My other biggest concern has been that the white raven, that harbinger of chaos and unhappiness, might become the metaphor that eats up my whole story. I tried to cut back on its use, for fear it would swallow up the narrative or too much of the reader’s attention; yet it seems that you both to want to see more references to it to keep it fresh in the reader’s mind, which makes me feel like maybe I’ve been worried over nothing.
The relationship between Shoehorn and my narrator, in which each man (knowingly or not) vies for power and control over the group of firefighters, has also proved tricky throughout the writing process.

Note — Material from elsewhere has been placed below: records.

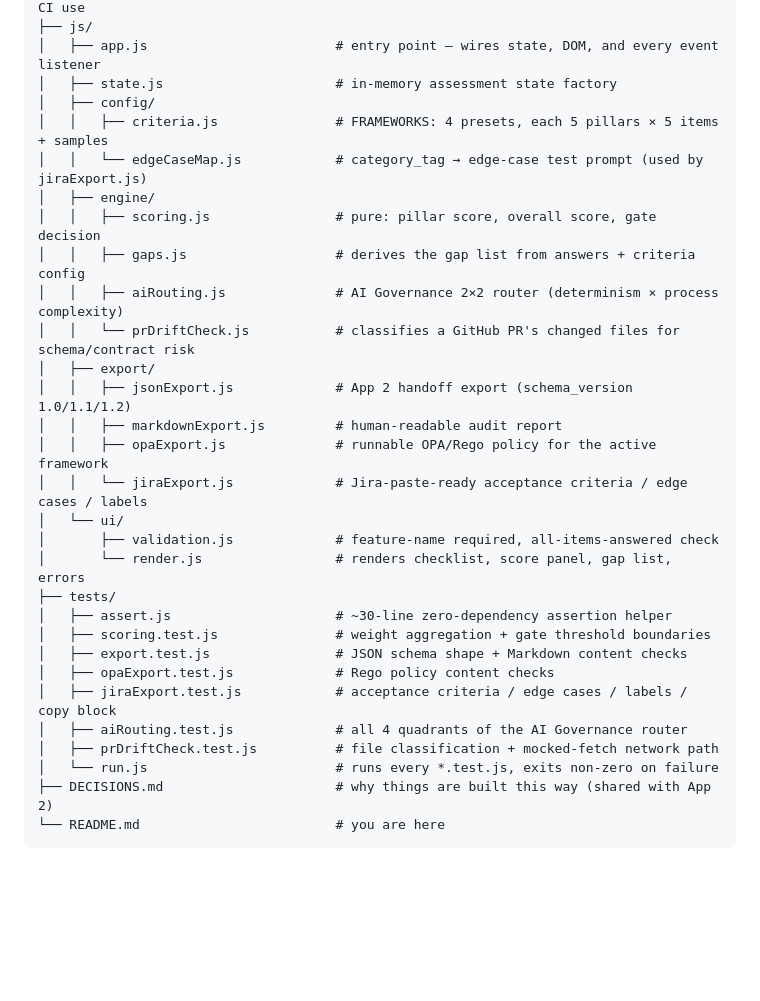
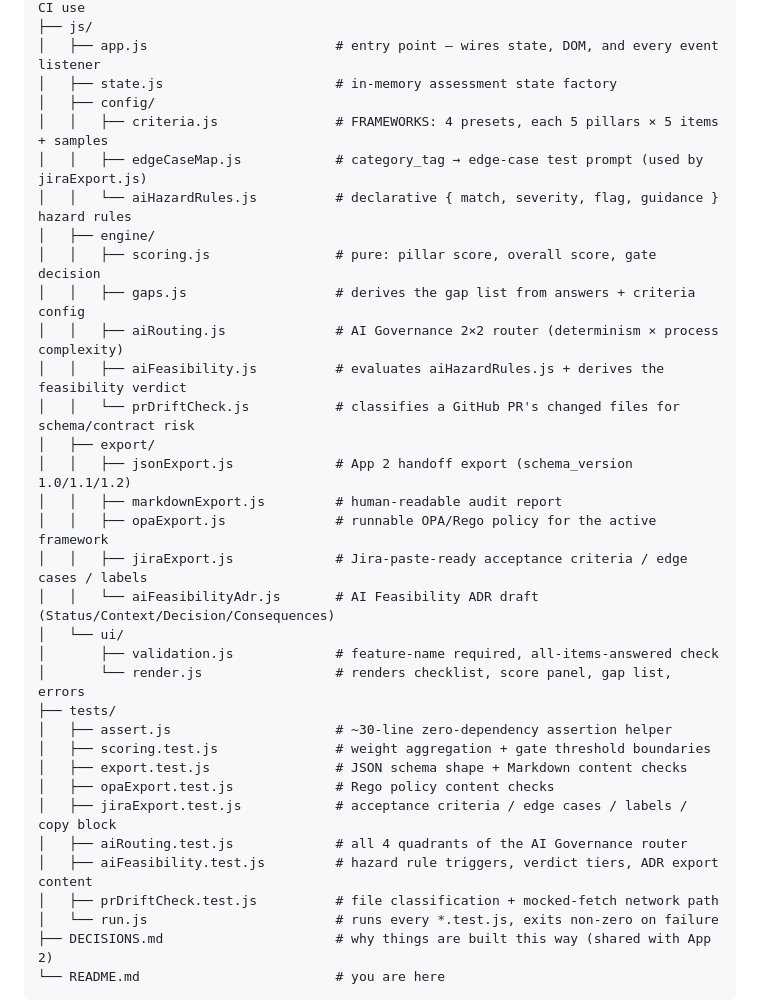
Before and after one commit to pribalky/dor-gatekeeper, a Markdown page: README.md, the part around the change. GitHub-like rendering; blank space fills up the shorter version.

Commit message:
Add the 3 AI Feasibility Engine files to the README's project structure tree
The previous commit updated the Features section for the new AI Governance &
Feasibility Router but missed the Project Structure tree, which still listed
only the pre-existing aiRouting.js/prDriftCheck.js files. Added
aiHazardRules.js, aiFeasibility.js, aiFeasibilityAdr.js, and
aiFeasibility.test.js so the tree matches the actual repo contents.

Co-Authored-By: Claude Sonnet 5 <noreply@anthropic.com>
Claude-Session: https://claude.ai/code/session_016KHHdF1tcnpwwvAGuLSEW4

```diff
--- a/README.md
+++ b/README.md
@@ -57,17 +57,20 @@ dor-gatekeeper/
 │   ├── state.js                      # in-memory assessment state factory
 │   ├── config/
 │   │   ├── criteria.js               # FRAMEWORKS: 4 presets, each 5 pillars × 5 items + samples
-│   │   └── edgeCaseMap.js            # category_tag → edge-case test prompt (used by jiraExport.js)
+│   │   ├── edgeCaseMap.js            # category_tag → edge-case test prompt (used by jiraExport.js)
+│   │   └── aiHazardRules.js          # declarative { match, severity, flag, guidance } hazard rules
 │   ├── engine/
 │   │   ├── scoring.js                # pure: pillar score, overall score, gate decision
 │   │   ├── gaps.js                   # derives the gap list from answers + criteria config
 │   │   ├── aiRouting.js              # AI Governance 2×2 router (determinism × process complexity)
+│   │   ├── aiFeasibility.js          # evaluates aiHazardRules.js + derives the feasibility verdict
 │   │   └── prDriftCheck.js           # classifies a GitHub PR's changed files for schema/contract risk
 │   ├── export/
 │   │   ├── jsonExport.js             # App 2 handoff export (schema_version 1.0/1.1/1.2)
 │   │   ├── markdownExport.js         # human-readable audit report
 │   │   ├── opaExport.js              # runnable OPA/Rego policy for the active framework
-│   │   └── jiraExport.js             # Jira-paste-ready acceptance criteria / edge cases / labels
+│   │   ├── jiraExport.js             # Jira-paste-ready acceptance criteria / edge cases / labels
+│   │   └── aiFeasibilityAdr.js       # AI Feasibility ADR draft (Status/Context/Decision/Consequences)
 │   └── ui/
 │       ├── validation.js             # feature-name required, all-items-answered check
 │       └── render.js                 # renders checklist, score panel, gap list, errors
@@ -78,6 +81,7 @@ dor-gatekeeper/
 │   ├── opaExport.test.js             # Rego policy content checks
 │   ├── jiraExport.test.js            # acceptance criteria / edge cases / labels / copy block
 │   ├── aiRouting.test.js             # all 4 quadrants of the AI Governance router
+│   ├── aiFeasibility.test.js         # hazard rule triggers, verdict tiers, ADR export content
 │   ├── prDriftCheck.test.js          # file classification + mocked-fetch network path
 │   └── run.js                        # runs every *.test.js, exits non-zero on failure
 ├── DECISIONS.md                      # why things are built this way (shared with App 2)
```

Shoehorn, the biggest and strongest man in the group (not to mention, most capable), is the natural leader in a situation involving strength and courage. But in life-or-death situations involving extreme coordination amongst numerous individuals simply to stay alive, such as one finds in war or in fighting wildfires, it can often be the more intelligent and well-spoken, like my narrator, who often rise to the forefront of leadership. The trick has been to make this growth in the narrator’s sense of leadership believable on the page.
It has also been difficult to determine, both on the page and in my own mind, if the narrator knows what he’s asking of Shoehorn at the climax of the story. In some ways the narrator is asking him to make the ultimate sacrifice, yet in other ways he’s only asking him to do more of what they have been doing without rest for the previous several days.

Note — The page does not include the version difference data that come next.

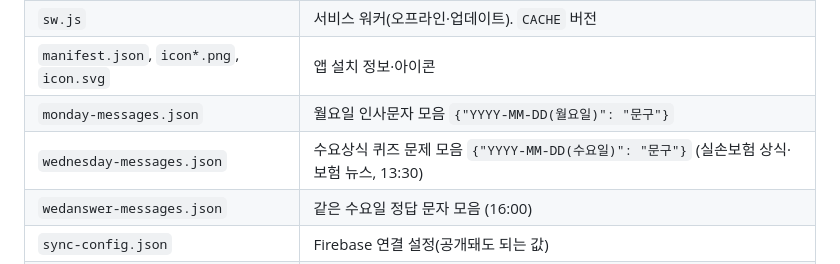
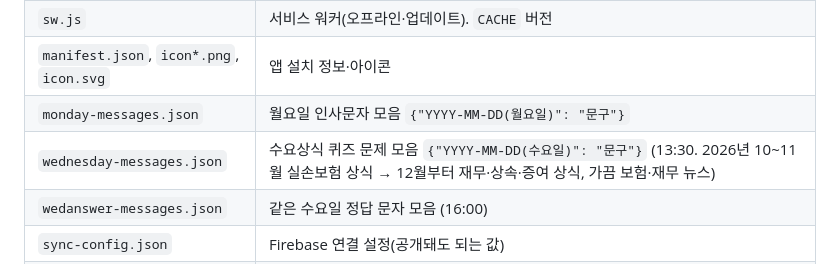
Before and after one commit to hms36903690/ai-assistant, a Markdown page: prompts/영업비서_앱_프로그램_프롬프트.md, the part around the change. GitHub-like rendering.

```diff
--- a/prompts/영업비서_앱_프로그램_프롬프트.md
+++ b/prompts/영업비서_앱_프로그램_프롬프트.md
@@ -85,7 +85,7 @@ Claude(Claude Code)에게 붙여넣고 맨 아래 `[바꾸고 싶은 내용]`만
 | `sw.js` | 서비스 워커(오프라인·업데이트). `CACHE` 버전 |
 | `manifest.json`, `icon*.png`, `icon.svg` | 앱 설치 정보·아이콘 |
 | `monday-messages.json` | 월요일 인사문자 모음 `{"YYYY-MM-DD(월요일)": "문구"}` |
-| `wednesday-messages.json` | 수요상식 퀴즈 문제 모음 `{"YYYY-MM-DD(수요일)": "문구"}` (실손보험 상식·보험 뉴스, 13:30) |
+| `wednesday-messages.json` | 수요상식 퀴즈 문제 모음 `{"YYYY-MM-DD(수요일)": "문구"}` (13:30. 2026년 10~11월 실손보험 상식 → 12월부터 재무·상속·증여 상식, 가끔 보험·재무 뉴스) |
 | `wedanswer-messages.json` | 같은 수요일 정답 문자 모음 (16:00) |
 | `sync-config.json` | Firebase 연결 설정(공개돼도 되는 값) |
 | `firestore.rules` | Firebase 잠금 규칙(본인만 접근) |
```
Also changed, not shown: prompts/영업비서_프롬프트_모음.md (+6 -5 lines).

I think I’m coming down on the side of having the narrator not know what he’s asking of Shoehorn, of merely having him be spooked by Shoehorn’s rather bizarre behavior. It is only at the end, when they are out of harm’s way, that my narrator comes to a fuller understanding of what kind of man Shoehorn was, and what the world can do to people who care, to people who sacrifice for others. The world can indeed be a thankless place for those who expect nothing in return.
Thanks for your comments. They are already proving a great help in revising my story. You guys are the best!
4 responses to ““A Work in Progress” – The Writer Responds”
Wes, dahlink, I think the narrator is interested in saving his own skin at the cost of all others. He doesn’t appear to bond with them, seeing them only as “types” even at the end. I’ve been writing a post about “schemas” that is going to go to press on my blog tomorrow. So I’ve been thinking about this quite a bit. Stereotypes are one of the brain’s way of coping with myriad input, allowing us to put things and people into broad categories and thus being efficient at processing and getting on with our lives. I think it’s fitting for this “college guy” to see only stereotypes until something shakes him up, if only for a moment. It’s not until later, when he fails Shoehorn a second time, that he’s shaken far out of his “schema zone”, dealing him a deathly blow–one that affects him for the rest of his life. Does that make sense?
Jill, I had to think about this one for a while. And you know what? You’re right. I don’t think I ever saw the character quite this way, but I think he does see the convicts placed under his care as nothing more than ‘types.’ This is just one of those times where the character on the page is bigger or more complex than the character you intended to create. That’s a good thing, I’m sure. But I have such affection for all of my characters. And it’s troubling to find that one of your creations is a condescending jerk. But there you are. The truth hurts sometimes.
So will the character recognize that in himself at the end? It could be interesting to layer that into the story’s closing. Either way, good observation, Jill.
Thanks for your comments back, Wes. I agree with the notion that brains will outdo brawn in this story and that is part of its appeal. I guess I don’t think that the narrator should get away with complete ignorance about what he’s asking Shoehorn to do. That is, I think he can be culpable of asking someone else to do what they are clearly afraid to do, and even if he doesn’t believe in their notions he is guilty of pushing someone beyond their comfort zone, well beyond. I think his guilt at the end will be more earned if he has earlier disregarded his own doubt about whether Shoehorn could have a valid reason. This was a great story to read and think about and I appreciate having the chance to comment. Keep up the great work!